Stored records:
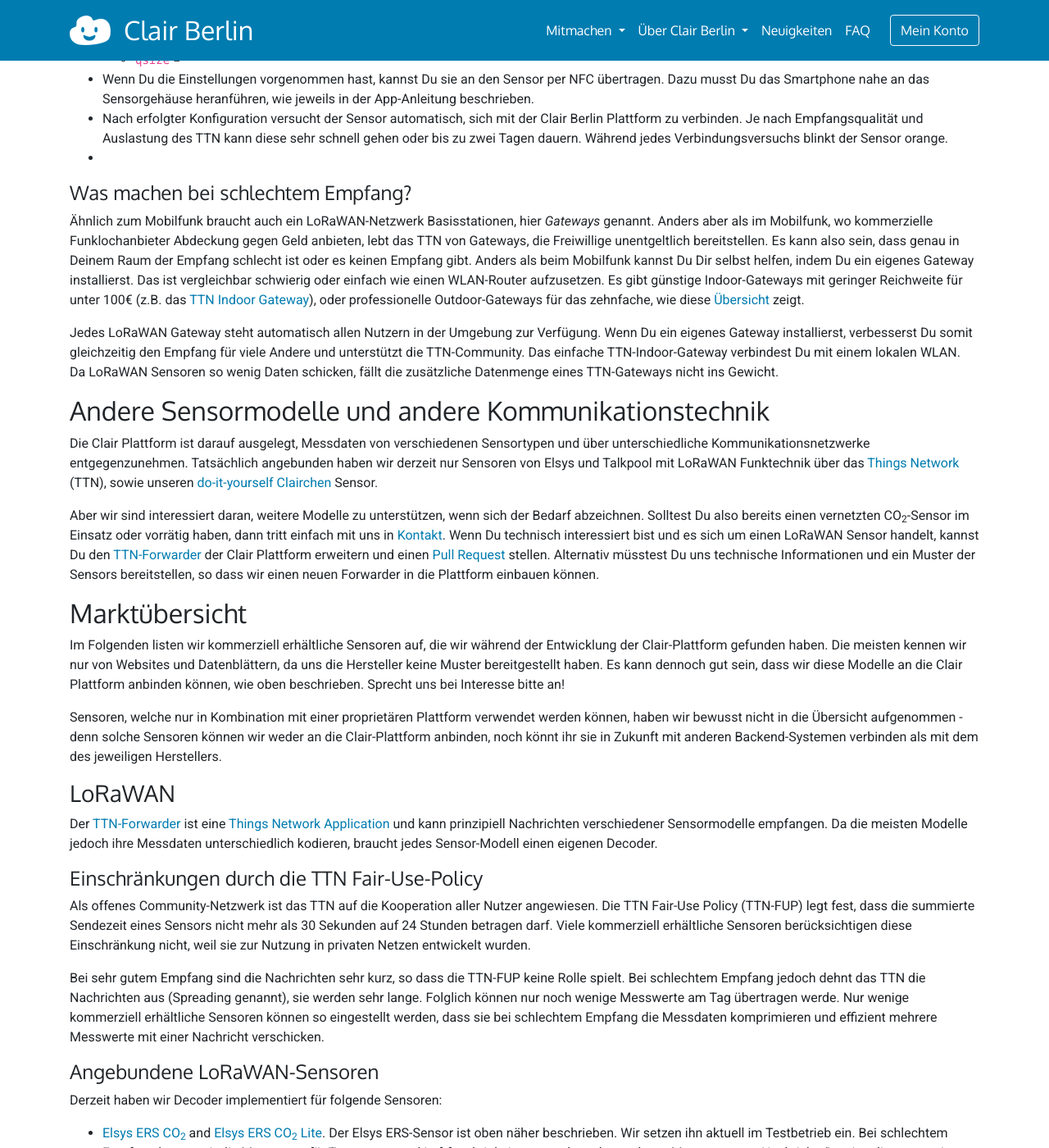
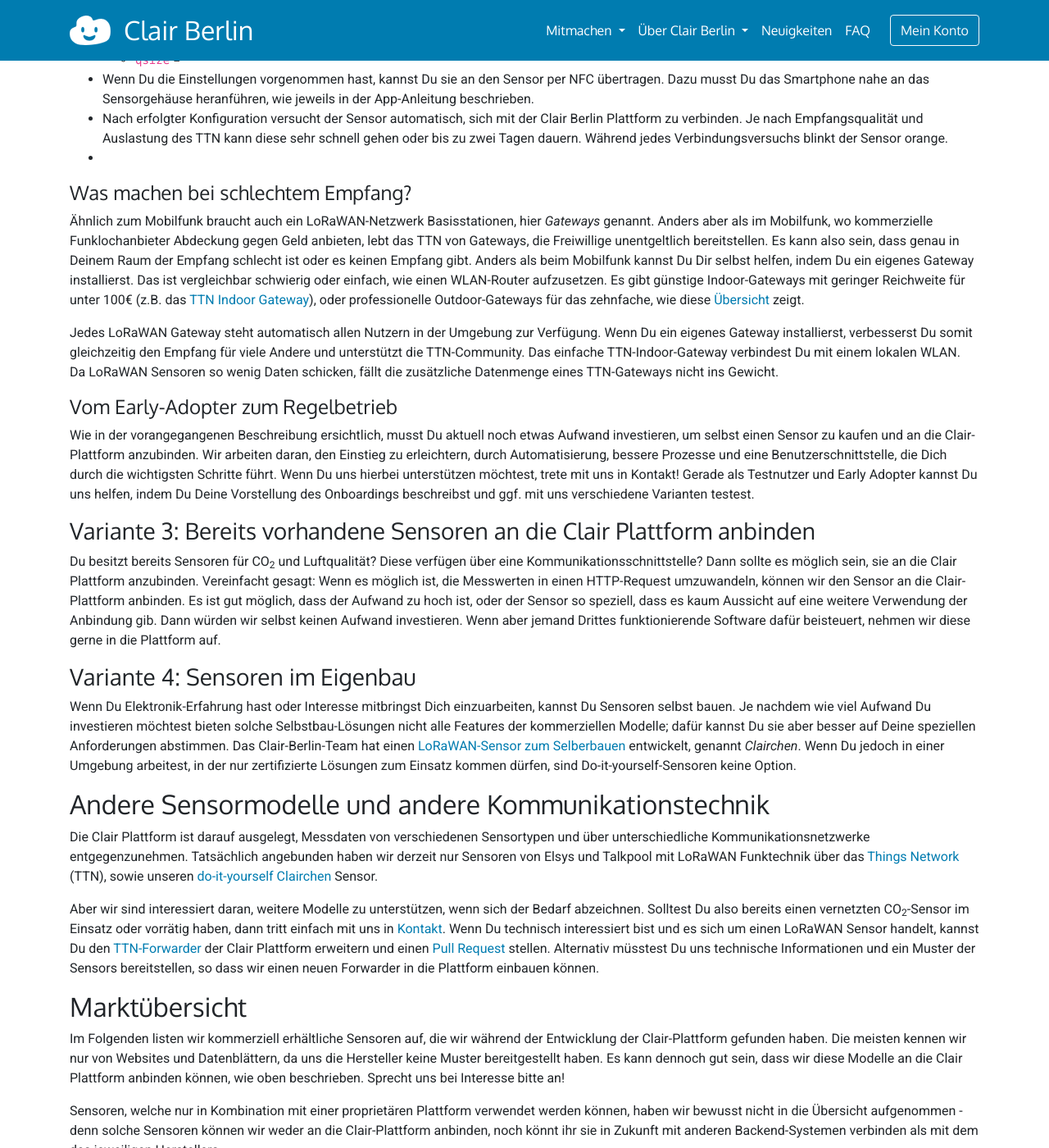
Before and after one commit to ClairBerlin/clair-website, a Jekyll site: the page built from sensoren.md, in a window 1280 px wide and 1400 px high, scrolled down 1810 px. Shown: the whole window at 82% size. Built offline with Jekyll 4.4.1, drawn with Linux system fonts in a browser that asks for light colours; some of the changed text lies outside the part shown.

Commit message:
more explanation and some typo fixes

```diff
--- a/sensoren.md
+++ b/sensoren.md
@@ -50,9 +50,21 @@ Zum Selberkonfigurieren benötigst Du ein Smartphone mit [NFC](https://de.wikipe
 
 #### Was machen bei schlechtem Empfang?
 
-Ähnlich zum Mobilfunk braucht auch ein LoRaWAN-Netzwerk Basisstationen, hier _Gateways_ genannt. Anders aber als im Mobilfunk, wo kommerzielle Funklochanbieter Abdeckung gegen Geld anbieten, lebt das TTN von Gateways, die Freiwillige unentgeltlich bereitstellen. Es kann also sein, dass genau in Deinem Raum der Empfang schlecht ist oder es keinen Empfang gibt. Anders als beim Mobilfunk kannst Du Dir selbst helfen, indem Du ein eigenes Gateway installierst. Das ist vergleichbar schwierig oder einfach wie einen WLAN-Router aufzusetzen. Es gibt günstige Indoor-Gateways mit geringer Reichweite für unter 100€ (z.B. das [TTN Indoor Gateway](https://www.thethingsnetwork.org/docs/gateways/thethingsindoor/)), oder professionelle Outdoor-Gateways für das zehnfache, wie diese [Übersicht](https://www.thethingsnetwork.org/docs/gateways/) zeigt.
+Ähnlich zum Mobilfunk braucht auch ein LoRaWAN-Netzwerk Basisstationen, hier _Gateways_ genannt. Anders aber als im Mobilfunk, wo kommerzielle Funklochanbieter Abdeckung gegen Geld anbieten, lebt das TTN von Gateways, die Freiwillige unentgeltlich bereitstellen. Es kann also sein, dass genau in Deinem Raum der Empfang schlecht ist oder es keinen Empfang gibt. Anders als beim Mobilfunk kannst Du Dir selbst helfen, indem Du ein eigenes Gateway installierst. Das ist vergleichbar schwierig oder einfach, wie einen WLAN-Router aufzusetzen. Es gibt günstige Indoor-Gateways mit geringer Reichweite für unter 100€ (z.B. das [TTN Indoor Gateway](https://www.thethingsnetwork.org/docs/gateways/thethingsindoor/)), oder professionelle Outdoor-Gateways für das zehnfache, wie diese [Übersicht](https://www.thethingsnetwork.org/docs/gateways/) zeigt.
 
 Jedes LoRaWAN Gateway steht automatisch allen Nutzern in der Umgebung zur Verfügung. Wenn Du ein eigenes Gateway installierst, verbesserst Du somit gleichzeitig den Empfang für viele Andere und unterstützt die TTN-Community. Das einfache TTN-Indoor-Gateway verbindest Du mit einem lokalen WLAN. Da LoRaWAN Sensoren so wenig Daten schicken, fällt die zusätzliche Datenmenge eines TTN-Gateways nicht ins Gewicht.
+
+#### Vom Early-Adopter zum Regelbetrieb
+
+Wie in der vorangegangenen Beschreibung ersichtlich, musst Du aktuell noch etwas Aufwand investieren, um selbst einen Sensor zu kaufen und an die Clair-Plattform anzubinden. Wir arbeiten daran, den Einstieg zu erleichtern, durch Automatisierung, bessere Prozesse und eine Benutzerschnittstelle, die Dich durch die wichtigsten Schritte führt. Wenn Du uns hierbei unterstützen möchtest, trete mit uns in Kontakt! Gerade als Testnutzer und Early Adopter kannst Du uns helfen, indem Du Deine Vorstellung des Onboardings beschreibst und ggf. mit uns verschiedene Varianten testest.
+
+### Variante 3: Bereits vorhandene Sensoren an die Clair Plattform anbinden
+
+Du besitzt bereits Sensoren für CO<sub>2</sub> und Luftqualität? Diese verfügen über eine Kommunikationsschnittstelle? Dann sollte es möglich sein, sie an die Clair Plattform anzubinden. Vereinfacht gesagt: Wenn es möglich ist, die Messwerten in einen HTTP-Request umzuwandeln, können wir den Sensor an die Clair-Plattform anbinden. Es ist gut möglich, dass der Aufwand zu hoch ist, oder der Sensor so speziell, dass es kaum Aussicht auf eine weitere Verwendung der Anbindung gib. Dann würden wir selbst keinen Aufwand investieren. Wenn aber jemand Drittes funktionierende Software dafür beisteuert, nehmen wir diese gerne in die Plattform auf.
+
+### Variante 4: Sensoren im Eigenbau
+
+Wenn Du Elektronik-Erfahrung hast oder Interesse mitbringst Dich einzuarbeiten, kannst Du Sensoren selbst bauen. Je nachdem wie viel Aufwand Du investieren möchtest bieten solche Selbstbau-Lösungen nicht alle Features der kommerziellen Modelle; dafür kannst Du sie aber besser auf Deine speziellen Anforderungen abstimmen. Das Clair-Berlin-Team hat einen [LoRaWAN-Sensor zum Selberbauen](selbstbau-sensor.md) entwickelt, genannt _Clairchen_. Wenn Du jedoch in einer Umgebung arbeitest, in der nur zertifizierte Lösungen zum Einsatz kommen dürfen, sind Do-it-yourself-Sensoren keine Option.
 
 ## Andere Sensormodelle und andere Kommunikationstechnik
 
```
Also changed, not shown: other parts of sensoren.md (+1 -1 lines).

WHAT IS BEING ASKED — Please reproduce the entries above line by line, exactly, leaving out each image.

ANSWER —
Before and after one commit to ClairBerlin/clair-website, a Jekyll site: the page built from sensoren.md, in a window 1280 px wide and 1400 px high, scrolled down 1810 px. Shown: the whole window at 82% size. Built offline with Jekyll 4.4.1, drawn with Linux system fonts in a browser that asks for light colours; some of the changed text lies outside the part shown.

Commit message:
more explanation and some typo fixes

```diff
--- a/sensoren.md
+++ b/sensoren.md
@@ -50,9 +50,21 @@ Zum Selberkonfigurieren benötigst Du ein Smartphone mit [NFC](https://de.wikipe
 
 #### Was machen bei schlechtem Empfang?
 
-Ähnlich zum Mobilfunk braucht auch ein LoRaWAN-Netzwerk Basisstationen, hier _Gateways_ genannt. Anders aber als im Mobilfunk, wo kommerzielle Funklochanbieter Abdeckung gegen Geld anbieten, lebt das TTN von Gateways, die Freiwillige unentgeltlich bereitstellen. Es kann also sein, dass genau in Deinem Raum der Empfang schlecht ist oder es keinen Empfang gibt. Anders als beim Mobilfunk kannst Du Dir selbst helfen, indem Du ein eigenes Gateway installierst. Das ist vergleichbar schwierig oder einfach wie einen WLAN-Router aufzusetzen. Es gibt günstige Indoor-Gateways mit geringer Reichweite für unter 100€ (z.B. das [TTN Indoor Gateway](https://www.thethingsnetwork.org/docs/gateways/thethingsindoor/)), oder professionelle Outdoor-Gateways für das zehnfache, wie diese [Übersicht](https://www.thethingsnetwork.org/docs/gateways/) zeigt.
+Ähnlich zum Mobilfunk braucht auch ein LoRaWAN-Netzwerk Basisstationen, hier _Gateways_ genannt. Anders aber als im Mobilfunk, wo kommerzielle Funklochanbieter Abdeckung gegen Geld anbieten, lebt das TTN von Gateways, die Freiwillige unentgeltlich bereitstellen. Es kann also sein, dass genau in Deinem Raum der Empfang schlecht ist oder es keinen Empfang gibt. Anders als beim Mobilfunk kannst Du Dir selbst helfen, indem Du ein eigenes Gateway installierst. Das ist vergleichbar schwierig oder einfach, wie einen WLAN-Router aufzusetzen. Es gibt günstige Indoor-Gateways mit geringer Reichweite für unter 100€ (z.B. das [TTN Indoor Gateway](https://www.thethingsnetwork.org/docs/gateways/thethingsindoor/)), oder professionelle Outdoor-Gateways für das zehnfache, wie diese [Übersicht](https://www.thethingsnetwork.org/docs/gateways/) zeigt.
 
 Jedes LoRaWAN Gateway steht automatisch allen Nutzern in der Umgebung zur Verfügung. Wenn Du ein eigenes Gateway installierst, verbesserst Du somit gleichzeitig den Empfang für viele Andere und unterstützt die TTN-Community. Das einfache TTN-Indoor-Gateway verbindest Du mit einem lokalen WLAN. Da LoRaWAN Sensoren so wenig Daten schicken, fällt die zusätzliche Datenmenge eines TTN-Gateways nicht ins Gewicht.
+
+#### Vom Early-Adopter zum Regelbetrieb
+
+Wie in der vorangegangenen Beschreibung ersichtlich, musst Du aktuell noch etwas Aufwand investieren, um selbst einen Sensor zu kaufen und an die Clair-Plattform anzubinden. Wir arbeiten daran, den Einstieg zu erleichtern, durch Automatisierung, bessere Prozesse und eine Benutzerschnittstelle, die Dich durch die wichtigsten Schritte führt. Wenn Du uns hierbei unterstützen möchtest, trete mit uns in Kontakt! Gerade als Testnutzer und Early Adopter kannst Du uns helfen, indem Du Deine Vorstellung des Onboardings beschreibst und ggf. mit uns verschiedene Varianten testest.
+
+### Variante 3: Bereits vorhandene Sensoren an die Clair Plattform anbinden
+
+Du besitzt bereits Sensoren für CO<sub>2</sub> und Luftqualität? Diese verfügen über eine Kommunikationsschnittstelle? Dann sollte es möglich sein, sie an die Clair Plattform anzubinden. Vereinfacht gesagt: Wenn es möglich ist, die Messwerten in einen HTTP-Request umzuwandeln, können wir den Sensor an die Clair-Plattform anbinden. Es ist gut möglich, dass der Aufwand zu hoch ist, oder der Sensor so speziell, dass es kaum Aussicht auf eine weitere Verwendung der Anbindung gib. Dann würden wir selbst keinen Aufwand investieren. Wenn aber jemand Drittes funktionierende Software dafür beisteuert, nehmen wir diese gerne in die Plattform auf.
+
+### Variante 4: Sensoren im Eigenbau
+
+Wenn Du Elektronik-Erfahrung hast oder Interesse mitbringst Dich einzuarbeiten, kannst Du Sensoren selbst bauen. Je nachdem wie viel Aufwand Du investieren möchtest bieten solche Selbstbau-Lösungen nicht alle Features der kommerziellen Modelle; dafür kannst Du sie aber besser auf Deine speziellen Anforderungen abstimmen. Das Clair-Berlin-Team hat einen [LoRaWAN-Sensor zum Selberbauen](selbstbau-sensor.md) entwickelt, genannt _Clairchen_. Wenn Du jedoch in einer Umgebung arbeitest, in der nur zertifizierte Lösungen zum Einsatz kommen dürfen, sind Do-it-yourself-Sensoren keine Option.
 
 ## Andere Sensormodelle und andere Kommunikationstechnik
 
```
Also changed, not shown: other parts of sensoren.md (+1 -1 lines).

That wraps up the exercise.